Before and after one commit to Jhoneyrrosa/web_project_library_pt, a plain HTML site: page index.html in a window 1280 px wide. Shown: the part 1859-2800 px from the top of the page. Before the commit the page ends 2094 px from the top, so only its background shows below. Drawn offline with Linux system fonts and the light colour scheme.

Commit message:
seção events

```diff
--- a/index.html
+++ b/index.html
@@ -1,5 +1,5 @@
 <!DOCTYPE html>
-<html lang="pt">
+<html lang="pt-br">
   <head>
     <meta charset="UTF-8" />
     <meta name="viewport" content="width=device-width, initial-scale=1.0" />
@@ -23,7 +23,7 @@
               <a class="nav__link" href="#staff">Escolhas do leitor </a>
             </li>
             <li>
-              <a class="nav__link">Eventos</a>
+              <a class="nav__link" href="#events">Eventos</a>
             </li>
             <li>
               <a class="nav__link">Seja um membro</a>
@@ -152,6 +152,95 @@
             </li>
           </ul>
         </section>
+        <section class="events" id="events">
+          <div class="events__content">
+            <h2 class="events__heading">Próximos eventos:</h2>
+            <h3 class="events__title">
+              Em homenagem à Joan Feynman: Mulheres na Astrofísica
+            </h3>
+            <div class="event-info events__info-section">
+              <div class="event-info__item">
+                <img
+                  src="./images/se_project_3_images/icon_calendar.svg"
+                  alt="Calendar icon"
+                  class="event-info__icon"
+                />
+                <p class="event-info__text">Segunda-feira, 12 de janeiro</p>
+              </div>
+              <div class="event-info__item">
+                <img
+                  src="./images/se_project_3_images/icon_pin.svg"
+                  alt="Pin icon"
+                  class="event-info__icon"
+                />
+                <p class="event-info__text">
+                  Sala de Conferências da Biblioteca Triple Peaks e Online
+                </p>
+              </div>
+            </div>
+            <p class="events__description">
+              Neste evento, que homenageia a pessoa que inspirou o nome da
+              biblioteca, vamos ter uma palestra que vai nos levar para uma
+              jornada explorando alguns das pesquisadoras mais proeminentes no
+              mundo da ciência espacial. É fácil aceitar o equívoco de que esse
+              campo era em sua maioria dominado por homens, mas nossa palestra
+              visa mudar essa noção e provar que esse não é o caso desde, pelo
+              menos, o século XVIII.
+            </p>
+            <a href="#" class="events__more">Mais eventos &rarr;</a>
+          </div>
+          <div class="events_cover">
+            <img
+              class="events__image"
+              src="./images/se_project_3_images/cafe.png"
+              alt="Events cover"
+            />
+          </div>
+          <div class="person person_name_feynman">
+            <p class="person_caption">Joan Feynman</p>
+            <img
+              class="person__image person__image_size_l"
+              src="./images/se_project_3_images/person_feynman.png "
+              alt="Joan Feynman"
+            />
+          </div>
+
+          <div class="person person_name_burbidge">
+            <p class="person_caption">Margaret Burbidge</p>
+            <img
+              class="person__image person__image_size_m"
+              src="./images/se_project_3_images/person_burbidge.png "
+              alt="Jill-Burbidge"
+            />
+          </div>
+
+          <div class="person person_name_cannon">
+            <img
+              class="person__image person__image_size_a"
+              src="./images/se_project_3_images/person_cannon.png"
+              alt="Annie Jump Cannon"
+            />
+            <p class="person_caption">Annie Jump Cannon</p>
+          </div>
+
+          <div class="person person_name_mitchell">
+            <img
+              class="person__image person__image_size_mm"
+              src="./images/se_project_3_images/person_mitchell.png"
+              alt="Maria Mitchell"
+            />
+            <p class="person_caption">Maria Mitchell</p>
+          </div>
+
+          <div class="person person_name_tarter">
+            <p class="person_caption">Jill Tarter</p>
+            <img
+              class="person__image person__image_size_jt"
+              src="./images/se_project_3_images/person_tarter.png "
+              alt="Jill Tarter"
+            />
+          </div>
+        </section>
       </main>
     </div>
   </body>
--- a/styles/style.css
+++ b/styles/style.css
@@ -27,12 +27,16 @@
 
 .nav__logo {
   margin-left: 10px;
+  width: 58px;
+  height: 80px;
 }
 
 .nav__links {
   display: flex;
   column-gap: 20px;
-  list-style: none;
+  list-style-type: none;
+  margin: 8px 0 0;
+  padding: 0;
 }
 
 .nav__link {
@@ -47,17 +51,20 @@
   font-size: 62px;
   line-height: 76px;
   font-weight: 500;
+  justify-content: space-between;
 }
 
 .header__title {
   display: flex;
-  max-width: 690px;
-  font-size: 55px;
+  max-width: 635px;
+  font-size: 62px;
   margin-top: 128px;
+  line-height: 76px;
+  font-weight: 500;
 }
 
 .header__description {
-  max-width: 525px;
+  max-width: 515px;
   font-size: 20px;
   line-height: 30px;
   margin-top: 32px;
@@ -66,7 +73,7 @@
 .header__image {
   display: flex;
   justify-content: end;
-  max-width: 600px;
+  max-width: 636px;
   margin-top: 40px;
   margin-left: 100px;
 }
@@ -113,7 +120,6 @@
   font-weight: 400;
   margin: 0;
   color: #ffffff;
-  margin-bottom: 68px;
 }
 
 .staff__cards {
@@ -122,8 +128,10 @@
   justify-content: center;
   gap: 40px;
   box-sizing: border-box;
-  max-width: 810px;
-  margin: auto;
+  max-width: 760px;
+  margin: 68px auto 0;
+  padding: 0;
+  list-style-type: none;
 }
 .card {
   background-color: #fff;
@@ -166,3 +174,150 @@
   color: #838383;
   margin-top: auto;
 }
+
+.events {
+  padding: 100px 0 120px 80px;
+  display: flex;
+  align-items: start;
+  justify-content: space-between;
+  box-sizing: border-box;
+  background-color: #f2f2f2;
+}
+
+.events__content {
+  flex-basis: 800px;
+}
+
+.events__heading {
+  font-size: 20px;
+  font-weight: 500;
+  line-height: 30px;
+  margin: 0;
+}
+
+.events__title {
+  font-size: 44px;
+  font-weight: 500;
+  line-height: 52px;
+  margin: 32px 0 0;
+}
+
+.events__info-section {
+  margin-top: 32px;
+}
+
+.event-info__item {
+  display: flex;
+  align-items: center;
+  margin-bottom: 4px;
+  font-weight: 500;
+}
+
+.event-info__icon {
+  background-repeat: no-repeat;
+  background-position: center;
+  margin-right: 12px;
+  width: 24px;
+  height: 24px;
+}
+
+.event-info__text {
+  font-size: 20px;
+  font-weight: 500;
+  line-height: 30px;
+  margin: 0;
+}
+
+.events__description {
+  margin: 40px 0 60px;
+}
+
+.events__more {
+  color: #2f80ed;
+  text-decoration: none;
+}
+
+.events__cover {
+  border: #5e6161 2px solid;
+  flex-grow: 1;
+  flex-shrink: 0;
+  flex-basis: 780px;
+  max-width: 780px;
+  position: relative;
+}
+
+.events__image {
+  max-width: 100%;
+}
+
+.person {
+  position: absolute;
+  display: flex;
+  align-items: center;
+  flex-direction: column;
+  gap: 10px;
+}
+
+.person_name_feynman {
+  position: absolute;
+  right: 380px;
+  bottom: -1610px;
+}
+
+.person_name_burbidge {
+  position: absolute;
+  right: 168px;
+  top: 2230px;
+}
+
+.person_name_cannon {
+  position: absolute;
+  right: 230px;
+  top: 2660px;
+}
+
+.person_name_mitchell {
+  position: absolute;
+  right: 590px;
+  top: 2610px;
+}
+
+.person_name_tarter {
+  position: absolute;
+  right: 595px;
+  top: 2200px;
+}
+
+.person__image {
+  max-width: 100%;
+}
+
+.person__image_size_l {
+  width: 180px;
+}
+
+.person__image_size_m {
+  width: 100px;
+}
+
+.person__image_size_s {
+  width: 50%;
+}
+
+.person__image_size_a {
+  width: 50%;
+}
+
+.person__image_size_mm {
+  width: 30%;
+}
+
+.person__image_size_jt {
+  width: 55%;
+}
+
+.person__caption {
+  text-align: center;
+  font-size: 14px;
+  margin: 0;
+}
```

**PROMPT**
Output the material in full, exactly as it appears.

**ANSWER BELOW**
Before and after one commit to Jhoneyrrosa/web_project_library_pt, a plain HTML site: page index.html in a window 1280 px wide. Shown: the part 1859-2800 px from the top of the page. Before the commit the page ends 2094 px from the top, so only its background shows below. Drawn offline with Linux system fonts and the light colour scheme.

Commit message:
seção events

```diff
--- a/index.html
+++ b/index.html
@@ -1,5 +1,5 @@
 <!DOCTYPE html>
-<html lang="pt">
+<html lang="pt-br">
   <head>
     <meta charset="UTF-8" />
     <meta name="viewport" content="width=device-width, initial-scale=1.0" />
@@ -23,7 +23,7 @@
               <a class="nav__link" href="#staff">Escolhas do leitor </a>
             </li>
             <li>
-              <a class="nav__link">Eventos</a>
+              <a class="nav__link" href="#events">Eventos</a>
             </li>
             <li>
               <a class="nav__link">Seja um membro</a>
@@ -152,6 +152,95 @@
             </li>
           </ul>
         </section>
+        <section class="events" id="events">
+          <div class="events__content">
+            <h2 class="events__heading">Próximos eventos:</h2>
+            <h3 class="events__title">
+              Em homenagem à Joan Feynman: Mulheres na Astrofísica
+            </h3>
+            <div class="event-info events__info-section">
+              <div class="event-info__item">
+                <img
+                  src="./images/se_project_3_images/icon_calendar.svg"
+                  alt="Calendar icon"
+                  class="event-info__icon"
+                />
+                <p class="event-info__text">Segunda-feira, 12 de janeiro</p>
+              </div>
+              <div class="event-info__item">
+                <img
+                  src="./images/se_project_3_images/icon_pin.svg"
+                  alt="Pin icon"
+                  class="event-info__icon"
+                />
+                <p class="event-info__text">
+                  Sala de Conferências da Biblioteca Triple Peaks e Online
+                </p>
+              </div>
+            </div>
+            <p class="events__description">
+              Neste evento, que homenageia a pessoa que inspirou o nome da
+              biblioteca, vamos ter uma palestra que vai nos levar para uma
+              jornada explorando alguns das pesquisadoras mais proeminentes no
+              mundo da ciência espacial. É fácil aceitar o equívoco de que esse
+              campo era em sua maioria dominado por homens, mas nossa palestra
+              visa mudar essa noção e provar que esse não é o caso desde, pelo
+              menos, o século XVIII.
+            </p>
+            <a href="#" class="events__more">Mais eventos &rarr;</a>
+          </div>
+          <div class="events_cover">
+            <img
+              class="events__image"
+              src="./images/se_project_3_images/cafe.png"
+              alt="Events cover"
+            />
+          </div>
+          <div class="person person_name_feynman">
+            <p class="person_caption">Joan Feynman</p>
+            <img
+              class="person__image person__image_size_l"
+              src="./images/se_project_3_images/person_feynman.png "
+              alt="Joan Feynman"
+            />
+          </div>
+
+          <div class="person person_name_burbidge">
+            <p class="person_caption">Margaret Burbidge</p>
+            <img
+              class="person__image person__image_size_m"
+              src="./images/se_project_3_images/person_burbidge.png "
+              alt="Jill-Burbidge"
+            />
+          </div>
+
+          <div class="person person_name_cannon">
+            <img
+              class="person__image person__image_size_a"
+              src="./images/se_project_3_images/person_cannon.png"
+              alt="Annie Jump Cannon"
+            />
+            <p class="person_caption">Annie Jump Cannon</p>
+          </div>
+
+          <div class="person person_name_mitchell">
+            <img
+              class="person__image person__image_size_mm"
+              src="./images/se_project_3_images/person_mitchell.png"
+              alt="Maria Mitchell"
+            />
+            <p class="person_caption">Maria Mitchell</p>
+          </div>
+
+          <div class="person person_name_tarter">
+            <p class="person_caption">Jill Tarter</p>
+            <img
+              class="person__image person__image_size_jt"
+              src="./images/se_project_3_images/person_tarter.png "
+              alt="Jill Tarter"
+            />
+          </div>
+        </section>
       </main>
     </div>
   </body>
--- a/styles/style.css
+++ b/styles/style.css
@@ -27,12 +27,16 @@
 
 .nav__logo {
   margin-left: 10px;
+  width: 58px;
+  height: 80px;
 }
 
 .nav__links {
   display: flex;
   column-gap: 20px;
-  list-style: none;
+  list-style-type: none;
+  margin: 8px 0 0;
+  padding: 0;
 }
 
 .nav__link {
@@ -47,17 +51,20 @@
   font-size: 62px;
   line-height: 76px;
   font-weight: 500;
+  justify-content: space-between;
 }
 
 .header__title {
   display: flex;
-  max-width: 690px;
-  font-size: 55px;
+  max-width: 635px;
+  font-size: 62px;
   margin-top: 128px;
+  line-height: 76px;
+  font-weight: 500;
 }
 
 .header__description {
-  max-width: 525px;
+  max-width: 515px;
   font-size: 20px;
   line-height: 30px;
   margin-top: 32px;
@@ -66,7 +73,7 @@
 .header__image {
   display: flex;
   justify-content: end;
-  max-width: 600px;
+  max-width: 636px;
   margin-top: 40px;
   margin-left: 100px;
 }
@@ -113,7 +120,6 @@
   font-weight: 400;
   margin: 0;
   color: #ffffff;
-  margin-bottom: 68px;
 }
 
 .staff__cards {
@@ -122,8 +128,10 @@
   justify-content: center;
   gap: 40px;
   box-sizing: border-box;
-  max-width: 810px;
-  margin: auto;
+  max-width: 760px;
+  margin: 68px auto 0;
+  padding: 0;
+  list-style-type: none;
 }
 .card {
   background-color: #fff;
@@ -166,3 +174,150 @@
   color: #838383;
   margin-top: auto;
 }
+
+.events {
+  padding: 100px 0 120px 80px;
+  display: flex;
+  align-items: start;
+  justify-content: space-between;
+  box-sizing: border-box;
+  background-color: #f2f2f2;
+}
+
+.events__content {
+  flex-basis: 800px;
+}
+
+.events__heading {
+  font-size: 20px;
+  font-weight: 500;
+  line-height: 30px;
+  margin: 0;
+}
+
+.events__title {
+  font-size: 44px;
+  font-weight: 500;
+  line-height: 52px;
+  margin: 32px 0 0;
+}
+
+.events__info-section {
+  margin-top: 32px;
+}
+
+.event-info__item {
+  display: flex;
+  align-items: center;
+  margin-bottom: 4px;
+  font-weight: 500;
+}
+
+.event-info__icon {
+  background-repeat: no-repeat;
+  background-position: center;
+  margin-right: 12px;
+  width: 24px;
+  height: 24px;
+}
+
+.event-info__text {
+  font-size: 20px;
+  font-weight: 500;
+  line-height: 30px;
+  margin: 0;
+}
+
+.events__description {
+  margin: 40px 0 60px;
+}
+
+.events__more {
+  color: #2f80ed;
+  text-decoration: none;
+}
+
+.events__cover {
+  border: #5e6161 2px solid;
+  flex-grow: 1;
+  flex-shrink: 0;
+  flex-basis: 780px;
+  max-width: 780px;
+  position: relative;
+}
+
+.events__image {
+  max-width: 100%;
+}
+
+.person {
+  position: absolute;
+  display: flex;
+  align-items: center;
+  flex-direction: column;
+  gap: 10px;
+}
+
+.person_name_feynman {
+  position: absolute;
+  right: 380px;
+  bottom: -1610px;
+}
+
+.person_name_burbidge {
+  position: absolute;
+  right: 168px;
+  top: 2230px;
+}
+
+.person_name_cannon {
+  position: absolute;
+  right: 230px;
+  top: 2660px;
+}
+
+.person_name_mitchell {
+  position: absolute;
+  right: 590px;
+  top: 2610px;
+}
+
+.person_name_tarter {
+  position: absolute;
+  right: 595px;
+  top: 2200px;
+}
+
+.person__image {
+  max-width: 100%;
+}
+
+.person__image_size_l {
+  width: 180px;
+}
+
+.person__image_size_m {
+  width: 100px;
+}
+
+.person__image_size_s {
+  width: 50%;
+}
+
+.person__image_size_a {
+  width: 50%;
+}
+
+.person__image_size_mm {
+  width: 30%;
+}
+
+.person__image_size_jt {
+  width: 55%;
+}
+
+.person__caption {
+  text-align: center;
+  font-size: 14px;
+  margin: 0;
+}
```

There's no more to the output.